The flourishing LADA Sport team is primed for another challenging weekend as the FIA World Touring Car Championship (WTCC) heads to the Land of the Rising Sun, Japan, for its penultimate round on the legendary and evocative Suzuka International Circuit (25-26 October).
The Russian manufacturer outfit valiantly overcame a turbulent start to 2014 to become a WTCC podium finisher in Argentina and then an outright race winner as the Asian leg of the season began at Beijing’s Goldenport Park Circuit earlier this month.
Genuine progress has been made and improvements found on the team’s LADA Granta Sport WTCC over the course of the year, and the Togliatti-based LADA Sport team is firmly established as a regular points finisher, as the world’s premier touring car championship arrives on Japanese soil for Rounds 21 and 22 – the penultimate race weekend on the calendar.
We’ve already seen what can be achieved and I want to taste more success.
Located 50km South West of Nagoya, the Suzuka circuit has been the scene of many historic and iconic events and incidents that have gone down in motorsport folklore, giving the track a mystical and iconic status that makes it a favourite among both fans and drivers.
After three years of racing on Suzuka’s abbreviated 2.2km ‘East’ configuration, which provided very few overtaking opportunities, the WTCC will take to the full 5.8km Suzuka International Circuit used for the Formula 1 Japanese Grand Prix for the very first time this weekend.
LADA Sport’s trio of drivers – Rob Huff, James Thompson and Mikhail Kozlovskiy – are all relishing the opportunity of racing on the full-length Suzuka circuit and are targeting more strong points finishes on a track where long straights and protracted turns place the emphasis on aerodynamic efficiency.

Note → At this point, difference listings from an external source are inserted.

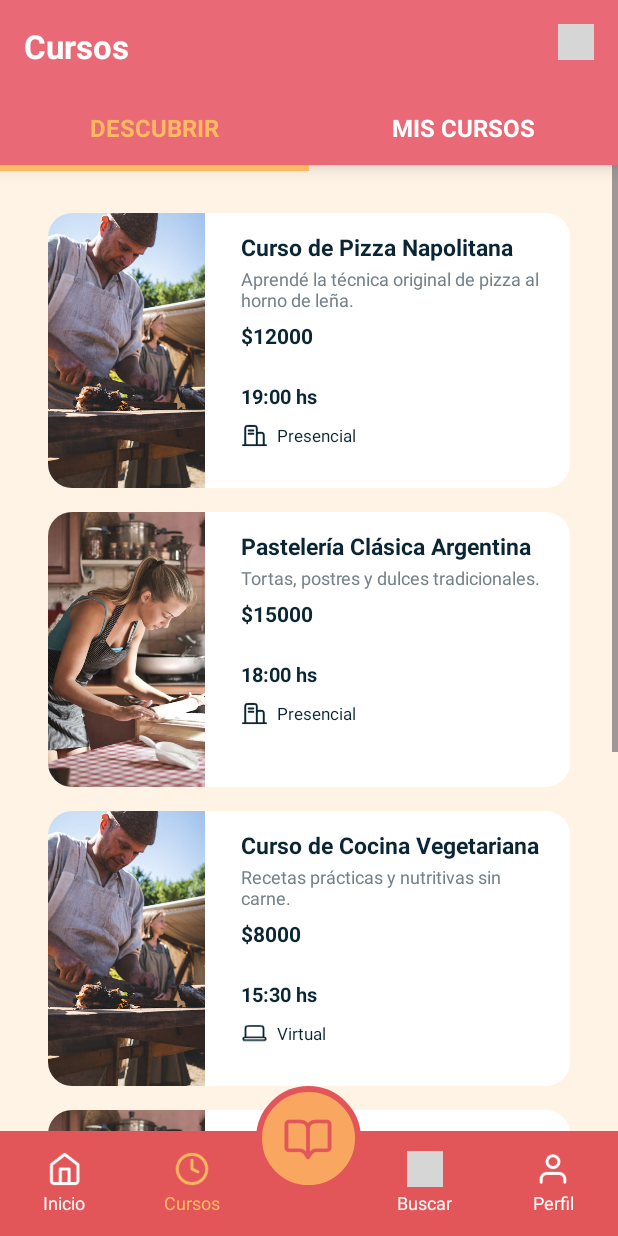
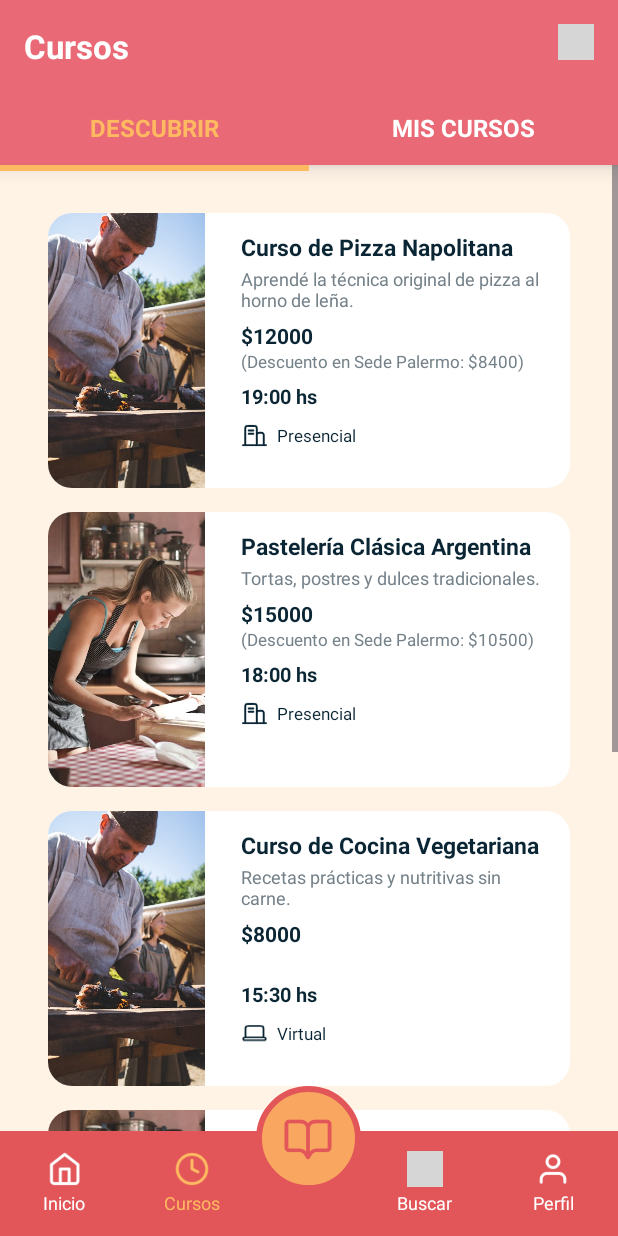
Before and after one commit to juancruz2020/front-desarrollo-de-aplicaciones, an Android app: the CursosActivity screen opened directly, with no data from a screen before it, on a phone screen of 412 x 824 dp. Run offline under Robolectric (Android 15) with nearby library versions, the phone set to English and light mode, and no system bars; grey boxes are pictures that could not be loaded.

Commit message:
Actualizacion de front Cursos

```diff
--- a/app/src/main/AndroidManifest.xml
+++ b/app/src/main/AndroidManifest.xml
@@ -76,7 +76,7 @@
         <activity android:name=".CursosActivity"
             android:theme="@style/Theme.MyApplication"/>
         <activity android:name=".DetalleCursosInscripcionActivity"
-            android:theme="@style/Theme.MyApplication"/>
+            android:theme="@style/Theme.MiApp.Dark"/>
     </application>
 
 </manifest>
--- a/app/src/main/java/com/example/myapplication/CursosActivity.java
+++ b/app/src/main/java/com/example/myapplication/CursosActivity.java
@@ -14,6 +14,7 @@ import androidx.appcompat.app.AppCompatActivity;
 import com.example.myapplication.dto.CursoDTO;
 
 import java.util.ArrayList;
+import java.util.Arrays;
 import java.util.List;
 
 public class CursosActivity extends AppCompatActivity {
@@ -95,7 +96,8 @@ public class CursosActivity extends AppCompatActivity {
                 R.drawable.ic_presencial,
                 R.drawable.imagenpromocionalinicio2,
                 "Carlos Nápoles",
-                "Maestro pizzero napolitano con 20 años de experiencia."
+                "Maestro pizzero napolitano con 20 años de experiencia.",
+                Arrays.asList("Sede Palermo", "Sede Caballito", "Sede Microcentro", "Sede Devoto", "Sede Retiro", "Sede Barrio Mitre")
         ));
 
         cursos.add(new CursoDTO(
@@ -115,7 +117,8 @@ public class CursosActivity extends AppCompatActivity {
                 R.drawable.ic_presencial,
                 R.drawable.camipollo,
                 "Laura Dulcetti",
-                "Pastelera profesional y profesora de cocina dulce."
+                "Pastelera profesional y profesora de cocina dulce.",
+                Arrays.asList("Sede Palermo", "Sede Caballito", "Sede Devoto")
         ));
 
         cursos.add(new CursoDTO(
@@ -135,7 +138,8 @@ public class CursosActivity extends AppCompatActivity {
                 R.drawable.ic_online,
                 R.drawable.fotopromocionaliniciocursos,
                 "Martín Verde",
-                "Chef especializado en cocina vegetariana y saludable."
+                "Chef especializado en cocina vegetariana y saludable.",
+                Arrays.asList("Sede Caballito", "Sede Barrio Mitre")
         ));
 
         cursos.add(new CursoDTO(
@@ -155,7 +159,8 @@ public class CursosActivity extends AppCompatActivity {
                 R.drawable.ic_presencial,
                 R.drawable.cocinafacil,
                 "Kenji Yamato",
-                "Sushiman profesional con formación en Japón."
+                "Sushiman profesional con formación en Japón.",
+                Arrays.asList("Sede Microcentro", "Sede Retiro")
         ));
 
         cursos.add(new CursoDTO(
@@ -175,7 +180,8 @@ public class CursosActivity extends AppCompatActivity {
                 R.drawable.ic_online,
                 R.drawable.cocinandoando,
                 "Sofía Leudante",
-                "Panadera artesanal especialista en fermentación natural."
+                "Panadera artesanal especialista en fermentación natural.",
+                Arrays.asList("Sede Palermo", "Sede Devoto", "Sede Barrio Mitre")
         ));
 
 
@@ -208,6 +214,21 @@ public class CursosActivity extends AppCompatActivity {
         imgCurso.setImageResource(curso.imagenResId);
         icModalidad.setImageResource(curso.iconoModalidadResId);
 
+        // Si tiene Sede Palermo, calcular 30% de descuento
+        if (curso.sedes != null && curso.sedes.contains("Sede Palermo")) {
+            try {
+                // Parsear el precio quitando el '$'
+                int precio = Integer.parseInt(curso.precio.replace("$", "").replace(".", ""));
+                int precioConDescuento = precio - (precio * 30 / 100);
+                tvDescuento.setText("(Descuento en Sede Palermo: $" + precioConDescuento + ")");
+            } catch (NumberFormatException e) {
+                tvDescuento.setText(""); // si hay algún error, no se muestra descuento
+            }
+        } else {
+            tvDescuento.setText("");
+        }
+
+
         item.setOnClickListener(v -> {
             Intent intent = new Intent(CursosActivity.this, DetalleCursosInscripcionActivity.class);
             intent.putExtra("curso", curso);
--- a/app/src/main/java/com/example/myapplication/dto/CursoDTO.java
+++ b/app/src/main/java/com/example/myapplication/dto/CursoDTO.java
@@ -1,6 +1,7 @@
 package com.example.myapplication.dto;
 
 import java.io.Serializable;
+import java.util.List;
 
 public class CursoDTO implements Serializable {
     public String nombre;
@@ -22,10 +23,13 @@ public class CursoDTO implements Serializable {
     public String nombreProfesor;
     public String descripcionProfesor;
 
+    public List<String> sedes;
+
+
     public CursoDTO(String nombre, String descripcion, String precio, String modalidad, String dia,
                     String horario, String fechaInicio, String fechaFin, String objetivo, String temas,
                     String insumos, String montoFinal, int imagenResId, int iconoModalidadResId,
-                    int fotoProfesorResId, String nombreProfesor, String descripcionProfesor) {
+                    int fotoProfesorResId, String nombreProfesor, String descripcionProfesor, List<String> sedes) {
         this.nombre = nombre;
         this.descripcion = descripcion;
         this.precio = precio;
@@ -43,5 +47,6 @@ public class CursoDTO implements Serializable {
         this.fotoProfesorResId = fotoProfesorResId;
         this.nombreProfesor = nombreProfesor;
         this.descripcionProfesor = descripcionProfesor;
+        this.sedes = sedes;
     }
 }
--- /dev/null
+++ b/app/src/main/res/color/checkbox_tint.xml
@@ -0,0 +1,5 @@
+<?xml version="1.0" encoding="utf-8"?>
+<selector xmlns:android="http://schemas.android.com/apk/res/android">
+    <item android:color="#E96A76" android:state_checked="true"/>
+    <item android:color="#748189"/>
+</selector>
--- /dev/null
+++ b/app/src/main/res/drawable/checkbox_tint.xml
@@ -0,0 +1,5 @@
+<?xml version="1.0" encoding="utf-8"?>
+<selector xmlns:android="http://schemas.android.com/apk/res/android">
+    <item android:color="#E96A76" android:state_checked="true"/>
+    <item android:color="#748189"/>
+</selector>
--- a/app/src/main/res/layout/activity_perfil_alumno.xml
+++ b/app/src/main/res/layout/activity_perfil_alumno.xml
@@ -213,6 +213,7 @@
                 android:layout_marginEnd="8dp"/>
 
             <TextView
+                android:id="@+id/tvNumeroTarjeta"
                 android:text="**** **** **** 4567"
                 android:textSize="16sp"
                 android:textColor="#0A2533"
--- a/app/src/main/res/values/themes.xml
+++ b/app/src/main/res/values/themes.xml
@@ -13,4 +13,17 @@
         <item name="android:windowFullscreen">true</item>
     </style>
 
+    <style name="Theme.MiApp.Dark" parent="Theme.Material3.DayNight.NoActionBar">
+        <item name="android:windowBackground">#121212</item>
+        <item name="colorPrimary">#E96A76</item>
+        <item name="colorOnPrimary">#FFFFFF</item>
+        <item name="colorSecondary">#FFBA61</item>
+        <item name="colorOnSecondary">#FFFFFF</item>
+        <item name="colorSurface">#1E1E1E</item>
+        <item name="colorOnSurface">#FFFFFF</item>
+        <item name="android:textColor">#FFFFFF</item>
+        <item name="android:colorControlNormal">#FFFFFF</item>
+    </style>
+
+
 </resources>
```
Also changed, not shown: app/src/main/java/com/example/myapplication/DetalleCursosInscripcionActivity.java (+45 -20 lines), app/src/main/res/layout/activity_detalle_cursos_inscripcion.xml (+44 -0 lines), app/src/main/res/layout/spinner_item_dark.xml (added, +8 -0 lines), app/src/main/res/values/styles.xml (added, +9 -0 lines).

Rob Huff said: “I cannot wait to get out on the Suzuka International Circuit, as it’s a legendary racetrack with lots of iconic corners, including the two Degner turns, Spoon Curve and the flat out 130R! It really is a magical place and the show will be much better on the longer Grand Prix layout, although I’m not expecting it to play to the advantage of my LADA Sport team, as the lengthy straights and long corners mean it’s all about aerodynamics and having a high top end.

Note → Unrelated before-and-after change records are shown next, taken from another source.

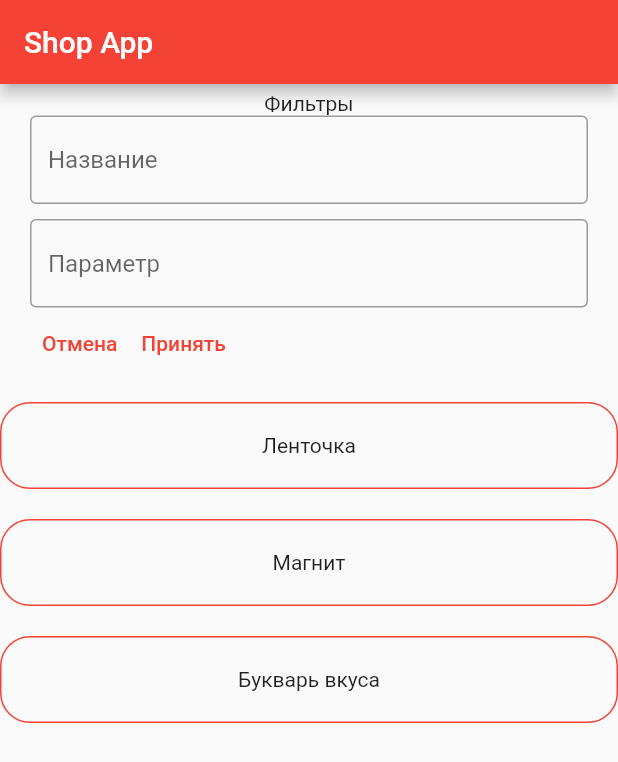
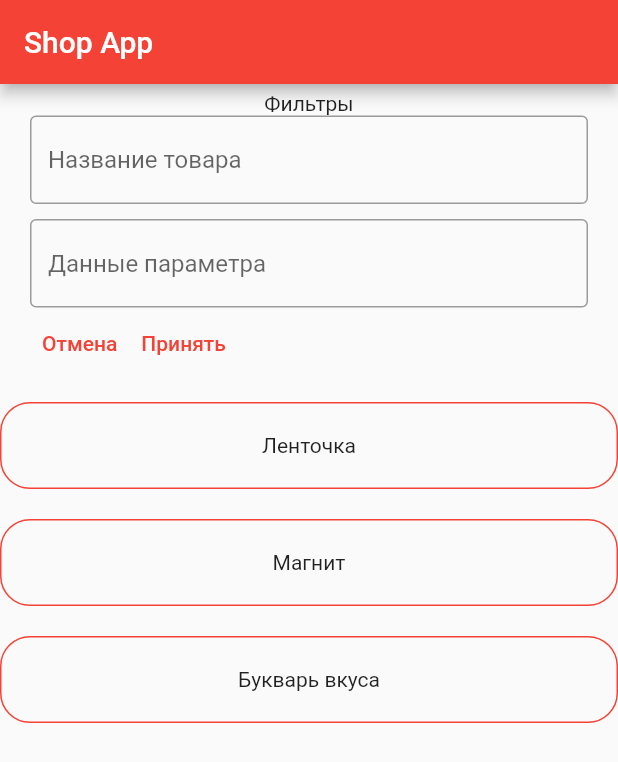
Before and after one commit to havverton/magnit_shop_test, a Flutter app: the screen it shows after launch, on a phone screen of 412 x 824 dp. Shown: the top 762 px of the screen. Run offline on Flutter 3.47's test engine with Material 2 defaults, Android fonts, the phone set to English and light mode, and no system bars; our stand-ins replace bloc, flutter_bloc, freezed_annotation, hive, hive_flutter, injectable; accounts and stored records are empty.

Commit message:
cleanup and little bit rework

```diff
--- a/lib/src/features/main_page/bloc/filter_bloc.dart
+++ b/lib/src/features/main_page/bloc/filter_bloc.dart
@@ -19,7 +19,7 @@ class FilterBloc extends Bloc<FilterEvent, FilterState> {
 
       final result = _filterService.getShops(event.query);
 
-      emit(FilterState.loadedByFilter(result));
+      emit(FilterState.loaded(result, filter: true));
     });
 
     on<LoadShops>((event, emit) async {
@@ -27,7 +27,7 @@ class FilterBloc extends Bloc<FilterEvent, FilterState> {
 
       final result = _filterService.getAllShops();
 
-      emit(FilterState.loadedDefault(result));
+      emit(FilterState.loaded(result, filter: false));
     });
 
     on<FilterInitial>((event, emit) async {
--- a/lib/src/features/main_page/bloc/filter_state.dart
+++ b/lib/src/features/main_page/bloc/filter_state.dart
@@ -5,8 +5,6 @@ class FilterState with _$FilterState {
   const factory FilterState.initial() = InitialFilterState;
   const factory FilterState.loading() = LoadingFilterState;
   const factory FilterState.error() = ErrorFilterState;
-  const factory FilterState.loadedDefault(List<FilterResult> shops) =
-      LoadedDefaultState;
-  const factory FilterState.loadedByFilter(List<FilterResult> shops) =
-      LoadedByFilterState;
+  const factory FilterState.loaded(List<FilterResult> shops,
+      {@Default(false) bool filter}) = LoadedState;
 }
--- a/lib/src/features/main_page/data/filter_service.dart
+++ b/lib/src/features/main_page/data/filter_service.dart
@@ -6,9 +6,9 @@ import 'package:magnit_shop_test/src/models/product_detail.dart';
 import 'package:magnit_shop_test/src/models/shop.dart';
 
 class FilterService {
-  late Box<Shop> _shops;
-  late Box<Product> _products;
-  late Box<ProductDetail> _details;
+  late final Box<Shop> _shops;
+  late final Box<Product> _products;
+  late final Box<ProductDetail> _details;
 
   Future<void> init() async {
     Hive.registerAdapter(ShopAdapter());
@@ -18,10 +18,6 @@ class FilterService {
     _shops = await Hive.openBox<Shop>('shops');
     _products = await Hive.openBox<Product>('products');
     _details = await Hive.openBox<ProductDetail>('product_details');
-
-    // _shops.clear();
-    // _products.clear();
-    // _details.clear();
 
     if (_shops.isEmpty) {
       await _fillShops();
@@ -84,30 +80,30 @@ class FilterService {
   }
 
   _fillShops() async {
-    var lenta = Shop(0, "Ленточка");
-    var magnit = Shop(1, "Магнит");
-    var bukvar = Shop(2, "Букварь вкуса");
+    final lenta = Shop(0, "Ленточка");
+    final magnit = Shop(1, "Магнит");
+    final bukvar = Shop(2, "Букварь вкуса");
 
-    var product1 = Product(0, "prod1");
-    var product2 = Product(1, "prod2");
-    var product3 = Product(2, "prod3");
-    var product4 = Product(3, "prod1");
-    var product5 = Product(4, "prod1");
-    var product6 = Product(5, "prod6");
+    final product1 = Product(0, "prod1");
+    final product2 = Product(1, "prod2");
+    final product3 = Product(2, "prod3");
+    final product4 = Product(3, "prod1");
+    final product5 = Product(4, "prod1");
+    final product6 = Product(5, "prod6");
 
-    var detail11 = ProductDetail("weight", "100");
-    var detail12 = ProductDetail("quantity", "100");
-    var detail21 = ProductDetail("weight", "100");
-    var detail22 = ProductDetail("quantity", "150");
-    var detail31 = ProductDetail("weight", "1");
-    var detail32 = ProductDetail("quantity", "2");
+    final detail11 = ProductDetail("weight", "100");
+    final detail12 = ProductDetail("quantity", "100");
+    final detail21 = ProductDetail("weight", "100");
+    final detail22 = ProductDetail("quantity", "150");
+    final detail31 = ProductDetail("weight", "1");
+    final detail32 = ProductDetail("quantity", "2");
 
-    var detail41 = ProductDetail("weight", "100");
-    var detail42 = ProductDetail("quantity", "100");
-    var detail51 = ProductDetail("weight", "11");
-    var detail52 = ProductDetail("quantity", "150");
-    var detail61 = ProductDetail("weight", "1");
-    var detail62 = ProductDetail("quantity", "2");
+    final detail41 = ProductDetail("weight", "100");
+    final detail42 = ProductDetail("quantity", "100");
+    final detail51 = ProductDetail("weight", "11");
+    final detail52 = ProductDetail("quantity", "150");
+    final detail61 = ProductDetail("weight", "1");
+    final detail62 = ProductDetail("quantity", "2");
 
     _details.addAll([
       detail11,
--- a/lib/src/features/main_page/domain/filter_query_model.dart
+++ b/lib/src/features/main_page/domain/filter_query_model.dart
@@ -2,5 +2,5 @@ class FilterQuery {
   final String productQuery;
   final String detailsQuery;
 
-  FilterQuery(this.productQuery, this.detailsQuery);
+  const FilterQuery(this.productQuery, this.detailsQuery);
 }
--- a/lib/src/features/main_page/domain/filter_result_model.dart
+++ b/lib/src/features/main_page/domain/filter_result_model.dart
@@ -3,7 +3,7 @@ import 'package:magnit_shop_test/src/models/shop.dart';
 
 class FilterResult {
   final Shop shop;
-  Product? product;
+  final Product? product;
 
   FilterResult(this.shop, {this.product});
 }
--- a/lib/src/features/main_page/presentation/filter_widget.dart
+++ b/lib/src/features/main_page/presentation/filter_widget.dart
@@ -3,13 +3,31 @@ import 'package:flutter_bloc/flutter_bloc.dart';
 import 'package:magnit_shop_test/src/features/main_page/bloc/filter_bloc.dart';
 import 'package:magnit_shop_test/src/features/main_page/domain/filter_query_model.dart';
 
-class FilterWidget extends StatelessWidget {
+class FilterWidget extends StatefulWidget {
   FilterWidget({
     Key? key,
   }) : super(key: key);
 
-  final TextEditingController productController = TextEditingController();
-  final TextEditingController detailController = TextEditingController();
+  @override
+  State<FilterWidget> createState() => _FilterWidgetState();
+}
+
+class _FilterWidgetState extends State<FilterWidget> {
+  late final TextEditingController productController;
+
+  late final TextEditingController detailController;
+
+  @override
+  void initState() {
+    productController = TextEditingController();
+    detailController = TextEditingController();
+  }
+
+  @override
+  void dispose() {
+    productController.dispose();
+    detailController.dispose();
+  }
 
   @override
   Widget build(BuildContext context) {
@@ -23,15 +41,15 @@ class FilterWidget extends StatelessWidget {
               controller: productController,
               decoration: const InputDecoration(
                 border: OutlineInputBorder(),
-                hintText: 'Название',
+                hintText: 'Название товара',
               ),
             ),
-            SizedBox(height: 10),
+            const SizedBox(height: 10),
             TextFormField(
               controller: detailController,
               decoration: const InputDecoration(
                 border: OutlineInputBorder(),
-                hintText: 'Параметр',
+                hintText: 'Данные параметра',
               ),
             ),
             Row(
--- a/lib/src/features/main_page/presentation/main_page_widget.dart
+++ b/lib/src/features/main_page/presentation/main_page_widget.dart
@@ -36,26 +36,28 @@ class MainPageWidget extends StatelessWidget {
                     context.read<FilterBloc>().add(const LoadShops());
                   }
 
-                  var list = [];
-                  if (state is LoadedByFilterState) {
-                    list = state.shops;
-                  }
-                  if (state is LoadedDefaultState) {
-                    list = state.shops;
-                  }
-                  return ListView.builder(
-                    itemCount: list.length,
-                    itemBuilder: (context, index) {
+                  if (state is LoadedState) {
+                    var list = state.shops;
+
                     if (list.isEmpty) {
                       return const Center(
                         child: Text("Здесь пока что пусто"),
                       );
                     }
+
+                    return ListView.builder(
+                      itemCount: list.length,
+                      itemBuilder: (context, index) {
                         return Padding(
                           padding: const EdgeInsets.symmetric(vertical: 10),
                           child: ShopCard(list[index]),
                         );
                       },
+                    );
+                  }
+
+                  return const Center(
+                    child: Text("Что то пошло не так"),
                   );
                 },
               ),
--- a/lib/src/features/main_page/presentation/shop_list_card.dart
+++ b/lib/src/features/main_page/presentation/shop_list_card.dart
@@ -20,20 +20,22 @@ class ShopCard extends StatelessWidget {
       child: InkWell(
         borderRadius: BorderRadius.circular(20),
         onTap: () {
-          if (context.read<FilterBloc>().state is LoadedDefaultState) {
+          final state = context.read<FilterBloc>().state;
+          if (state is LoadedState) {
+            if (state.filter) {
+              var product = result.product ?? Product(-1, "Error");
+              Navigator.of(context).push(
+                MaterialPageRoute(
+                  builder: (context) => ProductCardPage(product),
+                ),
+              );
+            } else {
               Navigator.of(context).push(
                 MaterialPageRoute(
                   builder: (context) => ShopCardPage(result.shop),
                 ),
               );
             }
-          if (context.read<FilterBloc>().state is LoadedByFilterState) {
-            var product = result.product ?? Product(-1, "Error");
-            Navigator.of(context).push(
-              MaterialPageRoute(
-                builder: (context) => ProductCardPage(product),
-              ),
-            );
           }
         },
         child: Container(
@@ -41,7 +43,7 @@ class ShopCard extends StatelessWidget {
               border: Border.all(color: Colors.red),
               borderRadius: BorderRadius.circular(20)),
           padding: const EdgeInsets.symmetric(vertical: 20),
-          child: Center(child: Text("${result.shop.name}")),
+          child: Center(child: Text(result.shop.name)),
         ),
       ),
     );
--- a/lib/src/models/product.dart
+++ b/lib/src/models/product.dart
@@ -7,13 +7,13 @@ part 'product.g.dart';
 @HiveType(typeId: 2)
 class Product extends HiveObject {
   @HiveField(0)
-  int id;
+  final int id;
 
   @HiveField(1)
-  String name;
+  final String name;
 
   @HiveField(2)
-  late HiveList<ProductDetail> details;
+  late final HiveList<ProductDetail> details;
 
   Product(this.id, this.name);
 }
--- a/lib/src/models/shop.dart
+++ b/lib/src/models/shop.dart
@@ -1,5 +1,4 @@
 import 'package:hive/hive.dart';
-
 import 'product.dart';
 
 part 'shop.g.dart';
@@ -7,13 +6,13 @@ part 'shop.g.dart';
 @HiveType(typeId: 3)
 class Shop extends HiveObject {
   @HiveField(0)
-  int id;
+  final int id;
 
   @HiveField(1)
-  String name;
+  final String name;
 
   @HiveField(2)
-  late HiveList<Product> products;
+  late final HiveList<Product> products;
 
   Shop(this.id, this.name);
 }
```
Also changed, not shown: lib/src/features/main_page/bloc/filter_bloc.freezed.dart. Lines whose indentation alone changed are shown as unchanged.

“Qualifying won’t be as essential as it once was at Suzuka. Being so short, tight and twisty, the Suzuka East Circuit was one place where you really needed to get your act together quickly. Three tenths of a second would be the difference between lining-up in fifth or 15th on the grid and, as overtaking is almost impossible, you could pretty much write off your weekend if you didn’t get up near the sharp end. I’m hoping for better fortunes that I had in Shanghai and to break into the top ten, with the view of nabbing the reversed grid pole position. We’ve already seen what can be achieved and I want to taste more success.”
James Thompson added: "I think that the first and second sectors of the track may be good for us due to the fact it's quite twisty with medium speed changes of direction and not very high top speed, but I think the last part could be very difficult like Shanghai as it's much higher speed. Overtaking wise there should be quite a few opportunities so it could be a fun race and probably hard on tyres. Definitely, it's a lot more interesting than last year’s short track, I think it's much more demanding and I'm very much looking forward to the challenge! I expect really spectacular, action-packed races in Suzuka!”
Mikhail Kozlovskiy: “Suzuka circuit is a legendary racetrack. I am really looking forward to race at the full version of this track. The first sector is a very technical one, the second and the third sectors are quite fast, and the track offers a variety of corners, including famous 130R, so it will be very interesting to drive here. The short 2.2km track was not interesting enough and provided little overtaking opportunities.”